Pick up your hire car at Shannon airport and get ready for some serious culture and breathtaking views.
"We're the real Ireland - the gateway to County Clare! Dublin may have the prestige and the Guinness but if you want to find out what this country is all about you have to travel further west."
There's nothing much to see in Shannon itself - it's an airport town - but it is indeed the gateway to County Clare, which boasts incredible countryside and some of Ireland's finest outdoor pursuits opportunities.
This is rural Ireland: things don't have to happen at 1000 miles per hour, there is plenty of space for everyone and the surrounding scenery is truly memorable.

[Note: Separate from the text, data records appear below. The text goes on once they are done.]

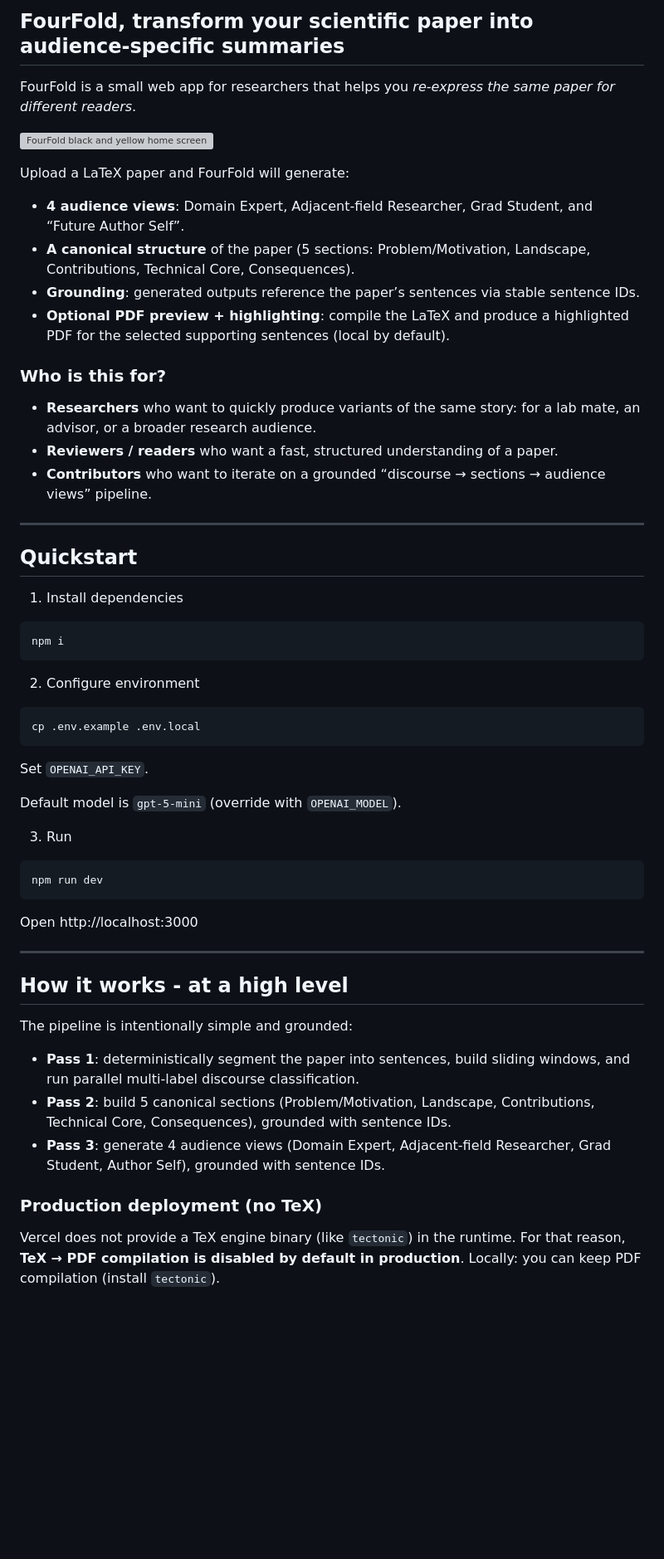
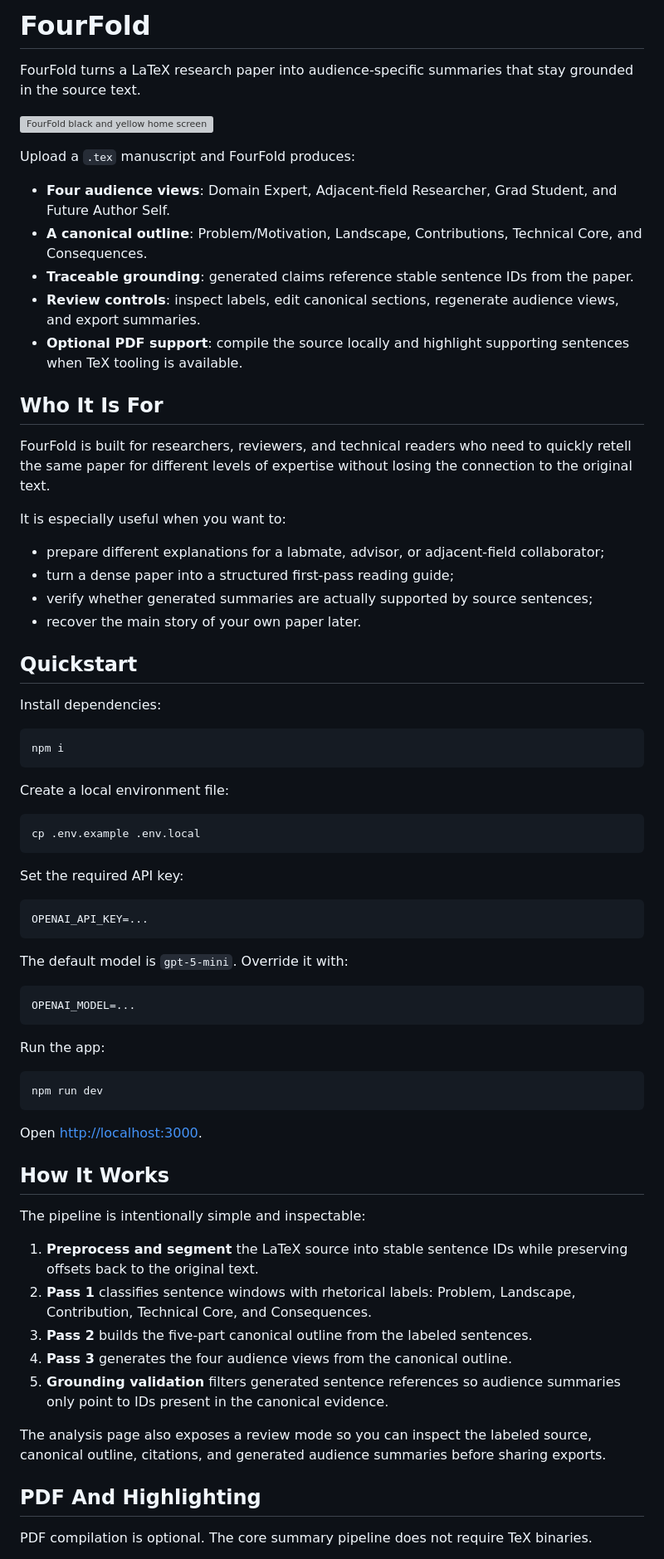
Before and after one commit to dsleo/projections, a Markdown page: README.md, the part around one of its changes. Shown at 83% size. Rendered like a GitHub page; blank space fills up the shorter version; grey boxes are pictures that could not be loaded.

Commit message:
docs: refresh project README

````diff
--- a/README.md
+++ b/README.md
@@ -1,61 +1,75 @@
-## FourFold, transform your scientific paper into audience-specific summaries
+# FourFold
 
-FourFold is a small web app for researchers that helps you *re-express the same paper for different readers*.
+FourFold turns a LaTeX research paper into audience-specific summaries that stay grounded in the source text.
 
 ![FourFold black and yellow home screen](public/fourfold-black-yellow.png)
 
-Upload a LaTeX  paper and FourFold will generate:
+Upload a `.tex` manuscript and FourFold produces:
 
-- **4 audience views**: Domain Expert, Adjacent-field Researcher, Grad Student, and “Future Author Self”.
-- **A canonical structure** of the paper (5 sections: Problem/Motivation, Landscape, Contributions, Technical Core, Consequences).
-- **Grounding**: generated outputs reference the paper’s sentences via stable sentence IDs.
-- **Optional PDF preview + highlighting**: compile the LaTeX and produce a highlighted PDF for the selected supporting sentences (local by default).
+- **Four audience views**: Domain Expert, Adjacent-field Researcher, Grad Student, and Future Author Self.
+- **A canonical outline**: Problem/Motivation, Landscape, Contributions, Technical Core, and Consequences.
+- **Traceable grounding**: generated claims reference stable sentence IDs from the paper.
+- **Review controls**: inspect labels, edit canonical sections, regenerate audience views, and export summaries.
+- **Optional PDF support**: compile the source locally and highlight supporting sentences when TeX tooling is available.
 
-### Who is this for?
+## Who It Is For
 
-- **Researchers** who want to quickly produce variants of the same story: for a lab mate, an advisor, or a broader research audience.
-- **Reviewers / readers** who want a fast, structured understanding of a paper.
-- **Contributors** who want to iterate on a grounded “discourse → sections → audience views” pipeline.
+FourFold is built for researchers, reviewers, and technical readers who need to quickly retell the same paper for different levels of expertise without losing the connection to the original text.
 
----
+It is especially useful when you want to:
+
+- prepare different explanations for a labmate, advisor, or adjacent-field collaborator;
+- turn a dense paper into a structured first-pass reading guide;
+- verify whether generated summaries are actually supported by source sentences;
+- recover the main story of your own paper later.
 
 ## Quickstart
 
-1) Install dependencies
+Install dependencies:
 
 ```bash
 npm i
 ```
 
-2) Configure environment
+Create a local environment file:
 
 ```bash
 cp .env.example .env.local
 ```
 
-Set `OPENAI_API_KEY`.
+Set the required API key:
 
-Default model is `gpt-5-mini` (override with `OPENAI_MODEL`).
+```bash
+OPENAI_API_KEY=...
+```
 
-3) Run
+The default model is `gpt-5-mini`. Override it with:
+
+```bash
+OPENAI_MODEL=...
+```
+
+Run the app:
 
 ```bash
 npm run dev
 ```
 
-Open http://localhost:3000
+Open [http://localhost:3000](http://localhost:3000).
 
----
+## How It Works
 
-## How it works - at a  high level
+The pipeline is intentionally simple and inspectable:
 
-The pipeline is intentionally simple and grounded:
+1. **Preprocess and segment** the LaTeX source into stable sentence IDs while preserving offsets back to the original text.
+2. **Pass 1** classifies sentence windows with rhetorical labels: Problem, Landscape, Contribution, Technical Core, and Consequences.
+3. **Pass 2** builds the five-part canonical outline from the labeled sentences.
+4. **Pass 3** generates the four audience views from the canonical outline.
+5. **Grounding validation** filters generated sentence references so audience summaries only point to IDs present in the canonical evidence.
 
-- **Pass 1**: deterministically segment the paper into sentences, build sliding windows, and run parallel multi-label discourse classification.
-- **Pass 2**: build 5 canonical sections (Problem/Motivation, Landscape, Contributions, Technical Core, Consequences), grounded with sentence IDs.
-- **Pass 3**: generate 4 audience views (Domain Expert, Adjacent-field Researcher, Grad Student, Author Self), grounded with sentence IDs.
+The analysis page also exposes a review mode so you can inspect the labeled source, canonical outline, citations, and generated audience summaries before sharing exports.
 
-### Production deployment (no TeX)
+## PDF And Highlighting
 
-Vercel does not provide a TeX engine binary (like `tectonic`) in the runtime. For that reason, **TeX → PDF compilation is disabled by default in production**. Locally: you can keep PDF compilation (install `tectonic`).
+PDF compilation is optional. The core summary pipeline does not require TeX binaries.
 
````
Also changed, not shown: other parts of README.md (+27 -31 lines).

They are friendly, to be sure, and you will definitely receive the warmest of welcomes. But that does not necessarily mean you'll understand all you hear.
Ask yourself why County Clare is so green and then pack your brolly!
Try Irish root soup, a County Clare favourite. It's a puree of sweet potatoes, carrots and leeks.
County Clare man Paddy Hannan went over to Australia in the late 19th century and set off a gold rush after discovering the precious metal near Kalgoorlie. There's a statue of him in the town to this day.
Awarded town status on New Year's Day 1982, Shannon town was originally designed to provide housing for the people working in the area's newly created airport.
"What will really get into your soul is that County Clare carries a song in its heart." - Lonely Planet
All of the Shannon Airport car hire desks are located on the ground floor of the terminal building.
The first duty free shop in the world was opened at Shannon airport in 1947. Back then, it only sold cigarettes and whiskey, but now you can get a whole range of souvenirs including jewellery, ceramics decorated with intricate Celtic knot patterns and traditional shortbread.
Cash machines are available in the arrivals hall.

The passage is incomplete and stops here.